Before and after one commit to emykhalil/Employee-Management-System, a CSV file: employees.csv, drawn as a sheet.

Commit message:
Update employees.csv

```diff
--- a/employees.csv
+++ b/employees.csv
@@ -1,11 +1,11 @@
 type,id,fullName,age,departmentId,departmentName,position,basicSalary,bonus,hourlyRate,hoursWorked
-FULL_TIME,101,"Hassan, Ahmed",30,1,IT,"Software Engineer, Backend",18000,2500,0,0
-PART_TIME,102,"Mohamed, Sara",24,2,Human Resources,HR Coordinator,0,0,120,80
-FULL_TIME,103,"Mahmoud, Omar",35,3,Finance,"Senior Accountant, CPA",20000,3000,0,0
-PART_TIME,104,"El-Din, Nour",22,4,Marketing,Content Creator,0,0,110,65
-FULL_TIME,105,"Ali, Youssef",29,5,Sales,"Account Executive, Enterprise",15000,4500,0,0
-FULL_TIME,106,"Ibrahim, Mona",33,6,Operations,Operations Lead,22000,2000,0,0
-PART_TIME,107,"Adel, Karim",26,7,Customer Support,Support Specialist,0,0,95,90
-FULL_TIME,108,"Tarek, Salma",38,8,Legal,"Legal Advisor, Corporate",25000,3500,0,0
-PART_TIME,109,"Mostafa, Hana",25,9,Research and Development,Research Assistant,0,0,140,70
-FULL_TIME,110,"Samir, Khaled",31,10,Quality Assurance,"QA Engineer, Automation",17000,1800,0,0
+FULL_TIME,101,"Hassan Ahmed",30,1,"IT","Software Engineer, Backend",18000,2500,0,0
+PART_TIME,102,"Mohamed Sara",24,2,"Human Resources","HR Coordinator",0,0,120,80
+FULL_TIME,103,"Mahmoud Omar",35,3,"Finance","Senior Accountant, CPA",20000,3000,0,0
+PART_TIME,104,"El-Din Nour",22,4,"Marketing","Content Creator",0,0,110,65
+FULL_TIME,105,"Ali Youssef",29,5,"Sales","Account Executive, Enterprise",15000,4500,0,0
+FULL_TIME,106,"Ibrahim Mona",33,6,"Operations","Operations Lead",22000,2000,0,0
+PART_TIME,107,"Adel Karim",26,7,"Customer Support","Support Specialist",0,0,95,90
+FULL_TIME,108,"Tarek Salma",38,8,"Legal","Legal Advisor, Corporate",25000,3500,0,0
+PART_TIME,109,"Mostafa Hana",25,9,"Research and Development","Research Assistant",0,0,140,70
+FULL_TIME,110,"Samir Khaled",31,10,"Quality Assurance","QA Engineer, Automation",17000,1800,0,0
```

-=-=-

When you answer, return each line of the material exactly as it was written.

#### RESULT OF THIS TASK
Before and after one commit to emykhalil/Employee-Management-System, a CSV file: employees.csv, drawn as a sheet.

Commit message:
Update employees.csv

```diff
--- a/employees.csv
+++ b/employees.csv
@@ -1,11 +1,11 @@
 type,id,fullName,age,departmentId,departmentName,position,basicSalary,bonus,hourlyRate,hoursWorked
-FULL_TIME,101,"Hassan, Ahmed",30,1,IT,"Software Engineer, Backend",18000,2500,0,0
-PART_TIME,102,"Mohamed, Sara",24,2,Human Resources,HR Coordinator,0,0,120,80
-FULL_TIME,103,"Mahmoud, Omar",35,3,Finance,"Senior Accountant, CPA",20000,3000,0,0
-PART_TIME,104,"El-Din, Nour",22,4,Marketing,Content Creator,0,0,110,65
-FULL_TIME,105,"Ali, Youssef",29,5,Sales,"Account Executive, Enterprise",15000,4500,0,0
-FULL_TIME,106,"Ibrahim, Mona",33,6,Operations,Operations Lead,22000,2000,0,0
-PART_TIME,107,"Adel, Karim",26,7,Customer Support,Support Specialist,0,0,95,90
-FULL_TIME,108,"Tarek, Salma",38,8,Legal,"Legal Advisor, Corporate",25000,3500,0,0
-PART_TIME,109,"Mostafa, Hana",25,9,Research and Development,Research Assistant,0,0,140,70
-FULL_TIME,110,"Samir, Khaled",31,10,Quality Assurance,"QA Engineer, Automation",17000,1800,0,0
+FULL_TIME,101,"Hassan Ahmed",30,1,"IT","Software Engineer, Backend",18000,2500,0,0
+PART_TIME,102,"Mohamed Sara",24,2,"Human Resources","HR Coordinator",0,0,120,80
+FULL_TIME,103,"Mahmoud Omar",35,3,"Finance","Senior Accountant, CPA",20000,3000,0,0
+PART_TIME,104,"El-Din Nour",22,4,"Marketing","Content Creator",0,0,110,65
+FULL_TIME,105,"Ali Youssef",29,5,"Sales","Account Executive, Enterprise",15000,4500,0,0
+FULL_TIME,106,"Ibrahim Mona",33,6,"Operations","Operations Lead",22000,2000,0,0
+PART_TIME,107,"Adel Karim",26,7,"Customer Support","Support Specialist",0,0,95,90
+FULL_TIME,108,"Tarek Salma",38,8,"Legal","Legal Advisor, Corporate",25000,3500,0,0
+PART_TIME,109,"Mostafa Hana",25,9,"Research and Development","Research Assistant",0,0,140,70
+FULL_TIME,110,"Samir Khaled",31,10,"Quality Assurance","QA Engineer, Automation",17000,1800,0,0
```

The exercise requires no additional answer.